The FBI’s Most Wanted List turns 60 this month, says the Houston Chronicle. The bureau boasts a respectable capture rate: 463 of the 494 listed fugitives have been arrested or located since 1950. Six fugitives have been listed twice. Eight women have made the list. Fugitives who have landed there include bank robber Willie Sutton; assassin James Earl Ray, who shot Dr. Martin Luther King Jr.; and serial killer Ted Bundy. Among those long able to evade the law are terrorist Osama bin Laden and Boston gangster James Bulger, who is now 80 years old.
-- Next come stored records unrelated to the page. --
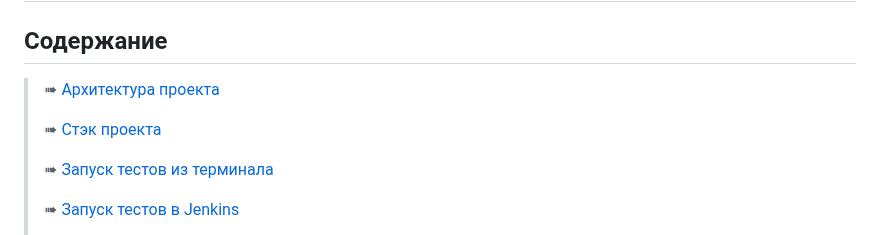
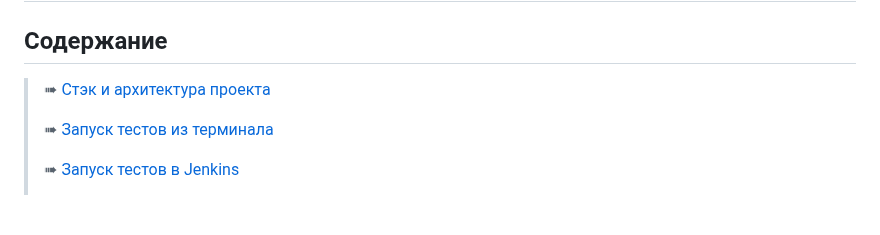
Before and after one commit to OksanaLevi/Autotests-for-the-MirKvestov-website, a Markdown page: README.md, the part around the change. Rendered like a GitHub page; blank space fills up the shorter version.

```diff
--- a/README.md
+++ b/README.md
@@ -2,9 +2,7 @@
 
 ## Содержание
 
-> ➠ [Архитектура проекта](#архитектура-проекта)
->
-> ➠ [Стэк проекта](#стэк-проекта)
+> ➠ [Стэк и архитектура проекта](#стэк-проекта)
 >
 > ➠ [Запуск тестов из терминала](#запуск-тестов-из-терминала)
 >
```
Larry Karson, a retired Customs Service agent who is now a criminal justice lecturer at the University of Houston-Downtown, said the Ten Most Wanted Fugitives list remains a big hammer but needs to make the most of social media tools. “The modern FBI is living off the coattails of J. Edgar Hoover’s work when it comes to the recognition of the list,” he said. “I think you’ll find a bunch of kids in high school who might not even recognize it anymore, compared to what it was one generation ago or two generations ago.” Karson asked students in an entry-level course how many had heard of the FBI’s Most Wanted. About half had.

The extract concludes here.